▶ _TASK TO COMPLETE_
Gather the lines from the material that contain "props".

▶ _DATA_
○ ○ ○ ○ ○
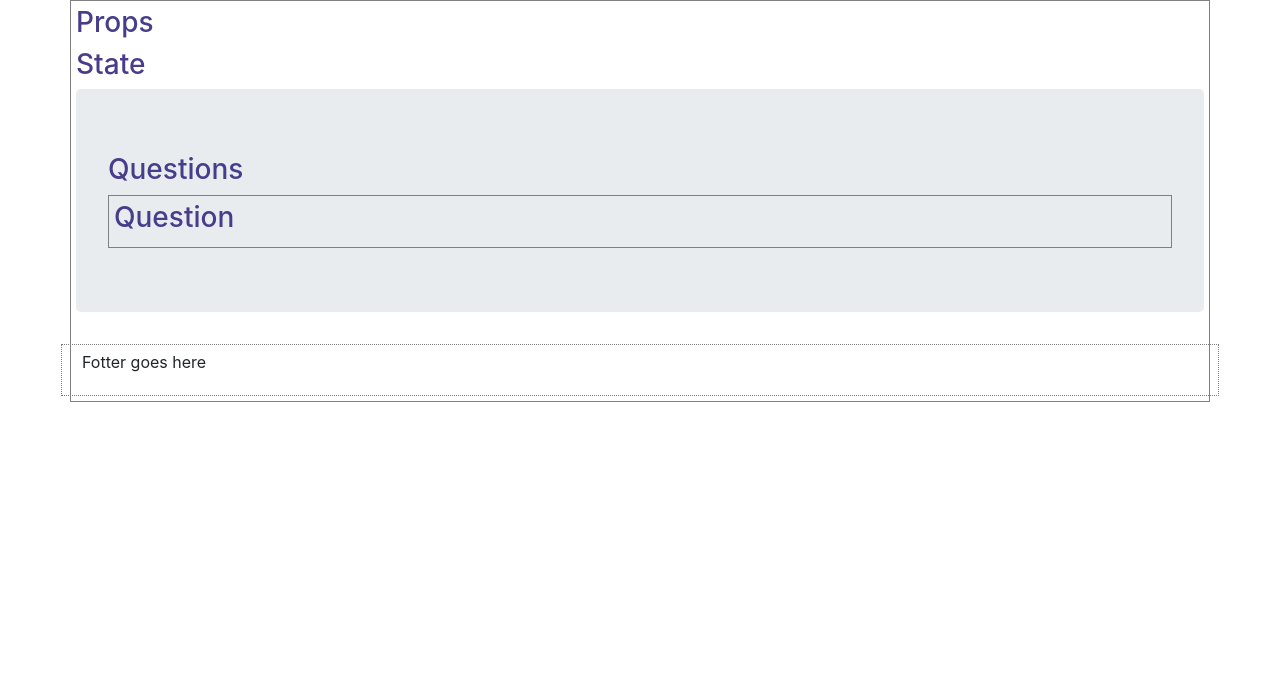
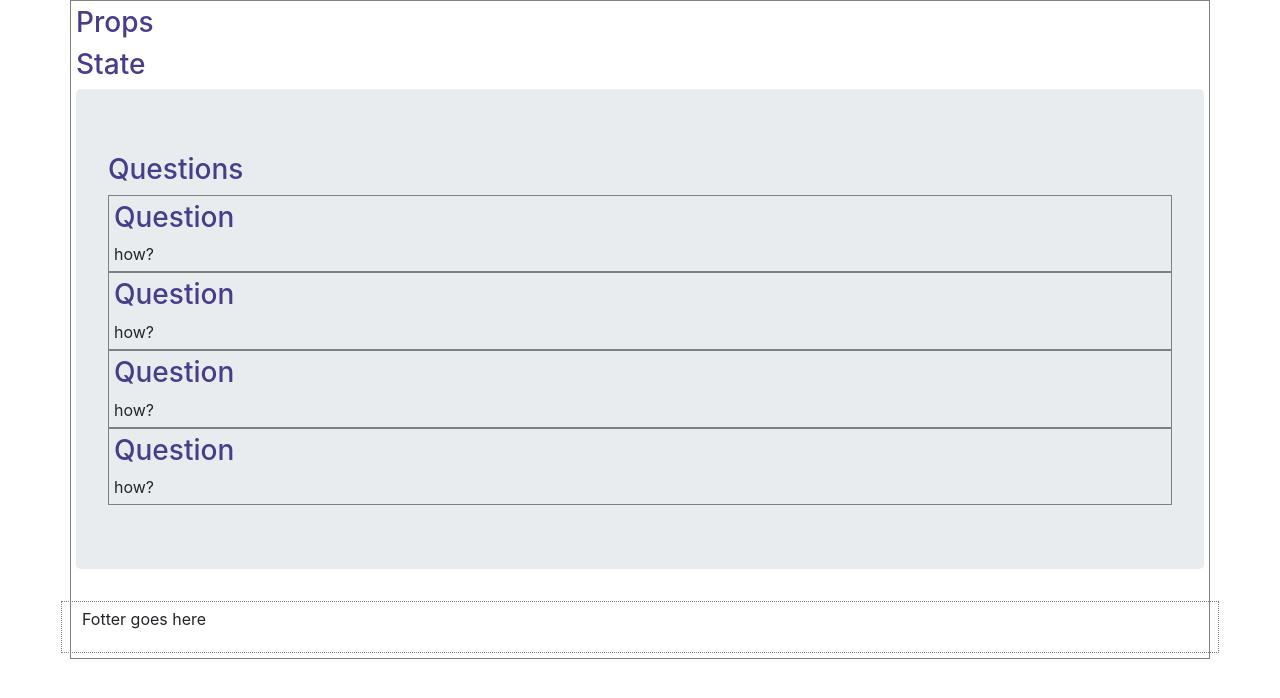
Before and after one commit to bob-smith-compass/react-props-state, a React (Create React App) app: page / in a window 1280 px wide. Shown: the top 698 px of the page. Built offline with nearby package versions, Linux system fonts and the light colour scheme.

Commit message:
question list

```diff
--- a/src/components/question-list/QuestionList.jsx
+++ b/src/components/question-list/QuestionList.jsx
@@ -2,11 +2,26 @@ import React, { Component } from 'react'
 import Question from '../question/Question';
 
 export default class QuestionList extends Component {
+    constructor(props) {
+        super(props);
+        this.quesions = [
+            {q: "how?", points: 5},
+            {q: "how?", points: 5},
+            {q: "how?", points: 5},
+            {q: "how?", points: 5},
+        ]
+    }
   render() {
     return (
       <div>
         <h3>Questions</h3>
-        <Question />
+        {this.quesions.map((e, i) => {
+            return(
+                <div key={i}>
+                    <Question question={e}/>
+                </div>
+            )
+        })}
       </div>
     )
   }
--- a/src/components/question/Question.jsx
+++ b/src/components/question/Question.jsx
@@ -1,9 +1,10 @@
 import React from 'react'
 
-export default function Question() {
+export default function Question(props) {
   return (
     <div style={{border: "solid 1px gray", padding: "5px"}}>
       <h3>Question</h3>
+      {props.question.q}
     </div>
   )
 }
```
○ ○ ○ ○ ○
▶ _REPLY_
Before and after one commit to bob-smith-compass/react-props-state, a React (Create React App) app: page / in a window 1280 px wide. Shown: the top 698 px of the page. Built offline with nearby package versions, Linux system fonts and the light colour scheme.
+    constructor(props) {
+        super(props);
+export default function Question(props) {
+      {props.question.q}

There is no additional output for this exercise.